DURING a recent summer a family of three happily set out on a trip, taking with them their thirteen-foot camping trailer. When they reached their destination, they set up camp and, at the conclusion of the day, went to bed in the trailer. Because of the cold mountain air they left a coal brazier burning while they slept. This was a serious mistake.
Although they had opened a roof vent and a louvered window for ventilation, carbon monoxide gas accumulated. When the mother awoke early in the morning she felt nauseated and exhausted. She went to awaken her twelve-year-old daughter, but was shocked to find the child dead. Carbon monoxide, the silent killer, had been at work. It had nearly killed the father and mother as well. Both had to be hospitalized.
Too many people fail to realize that smoldering charcoal can kill even in a ventilated room. Because they cannot smell or see this gas, they fail to be alert to a dangerous situation. A similar peril exists in automobiles.
It is not uncommon to read news reports about people found dead in parked cars, killed by carbon monoxide from their automobile engines. Some had died in airport parking lots where they were keeping warm by running the engine of the car while waiting for someone. This story has also been repeated at drive-in movies when the car’s motor was used for heating the car.
Carbon monoxide gas is formed by the burning of any substance that contains carbon. The gasoline used to run automobiles, the fuel used for heating homes and even the tobacco in cigars and cigarettes give off carbon monoxide when burned. Ample ventilation is essential.
According to a report made by a panel of the U.S. Public Health Service under the leadership of Dr. Daniel Horn, there are surprisingly high carbon monoxide levels in rooms filled with tobacco smoke. Thus smokers damage not only their own health but that of others.
When a person breathes in carbon monoxide gas, the ability of the blood to carry oxygen from the lungs to the tissues of the body is seriously impaired. The hemoglobin in the blood has an attraction that is a hundred times greater for carbon monoxide than for oxygen. As a result, the tissues of the body become starved for oxygen. The body experiences a loss of energy and a crippling of mental and physical reactions.
Carbon monoxide is said to become dangerous when it reaches a level of ten parts per million parts of air, a level that is not unusual in congested city traffic. At this concentration harm can be done to a pregnant woman and persons suffering from bronchitis, emphysema and chronic heart disease. Since a damaged heart may not be able to make compensation for a reduced oxygen supply in the blood, death can result. A mixture of 600 parts of carbon monoxide per million of air, such as can easily accumulate in a camping trailer with a coal brazier, can kill in the space of three hours.
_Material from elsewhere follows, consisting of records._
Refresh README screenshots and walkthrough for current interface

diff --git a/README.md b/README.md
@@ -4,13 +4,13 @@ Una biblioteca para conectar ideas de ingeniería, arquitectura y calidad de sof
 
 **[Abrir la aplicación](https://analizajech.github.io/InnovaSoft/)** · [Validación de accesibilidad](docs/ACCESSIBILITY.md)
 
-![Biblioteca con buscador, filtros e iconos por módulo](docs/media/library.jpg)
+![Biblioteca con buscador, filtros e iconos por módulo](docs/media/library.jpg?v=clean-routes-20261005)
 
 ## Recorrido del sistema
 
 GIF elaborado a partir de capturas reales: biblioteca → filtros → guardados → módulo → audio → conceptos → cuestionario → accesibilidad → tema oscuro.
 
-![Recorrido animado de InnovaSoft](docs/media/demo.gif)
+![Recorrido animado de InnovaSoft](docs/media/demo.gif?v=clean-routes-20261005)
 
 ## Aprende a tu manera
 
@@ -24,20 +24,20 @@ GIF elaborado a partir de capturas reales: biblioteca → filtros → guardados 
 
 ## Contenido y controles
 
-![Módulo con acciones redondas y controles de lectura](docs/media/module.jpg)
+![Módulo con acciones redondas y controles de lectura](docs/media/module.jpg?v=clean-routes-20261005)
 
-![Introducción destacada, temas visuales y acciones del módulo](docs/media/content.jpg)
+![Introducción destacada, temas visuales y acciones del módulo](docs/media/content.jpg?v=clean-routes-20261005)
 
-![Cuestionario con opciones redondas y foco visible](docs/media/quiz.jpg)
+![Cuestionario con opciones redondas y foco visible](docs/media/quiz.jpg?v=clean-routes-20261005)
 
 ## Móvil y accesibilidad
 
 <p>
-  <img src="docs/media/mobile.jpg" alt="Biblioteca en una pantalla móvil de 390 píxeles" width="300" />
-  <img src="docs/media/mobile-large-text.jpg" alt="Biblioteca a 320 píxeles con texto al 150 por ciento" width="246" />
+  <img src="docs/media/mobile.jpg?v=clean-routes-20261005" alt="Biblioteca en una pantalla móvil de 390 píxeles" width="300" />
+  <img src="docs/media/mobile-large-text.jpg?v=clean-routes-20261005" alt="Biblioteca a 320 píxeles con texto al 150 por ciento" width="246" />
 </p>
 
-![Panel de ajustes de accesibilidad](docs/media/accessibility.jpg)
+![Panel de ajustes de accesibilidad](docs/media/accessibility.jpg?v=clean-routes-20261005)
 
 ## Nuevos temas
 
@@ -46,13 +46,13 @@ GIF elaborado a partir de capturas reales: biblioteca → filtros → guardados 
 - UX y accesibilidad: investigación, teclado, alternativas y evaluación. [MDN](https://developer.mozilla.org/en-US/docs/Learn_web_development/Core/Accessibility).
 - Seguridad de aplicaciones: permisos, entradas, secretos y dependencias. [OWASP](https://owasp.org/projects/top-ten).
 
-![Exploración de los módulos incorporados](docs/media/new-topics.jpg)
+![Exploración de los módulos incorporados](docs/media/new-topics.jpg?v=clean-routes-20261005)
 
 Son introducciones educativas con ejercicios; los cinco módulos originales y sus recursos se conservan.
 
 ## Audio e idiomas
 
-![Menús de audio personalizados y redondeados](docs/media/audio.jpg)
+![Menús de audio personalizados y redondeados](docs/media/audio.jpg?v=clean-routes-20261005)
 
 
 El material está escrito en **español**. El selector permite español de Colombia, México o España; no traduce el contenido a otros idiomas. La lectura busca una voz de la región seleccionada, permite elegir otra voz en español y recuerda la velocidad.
Although coal braziers, automobiles and stoves are commonplace and perform services for man, it should never be forgotten that they also harbor a deadly killer. It is vital to be aware of the danger and to take precautions.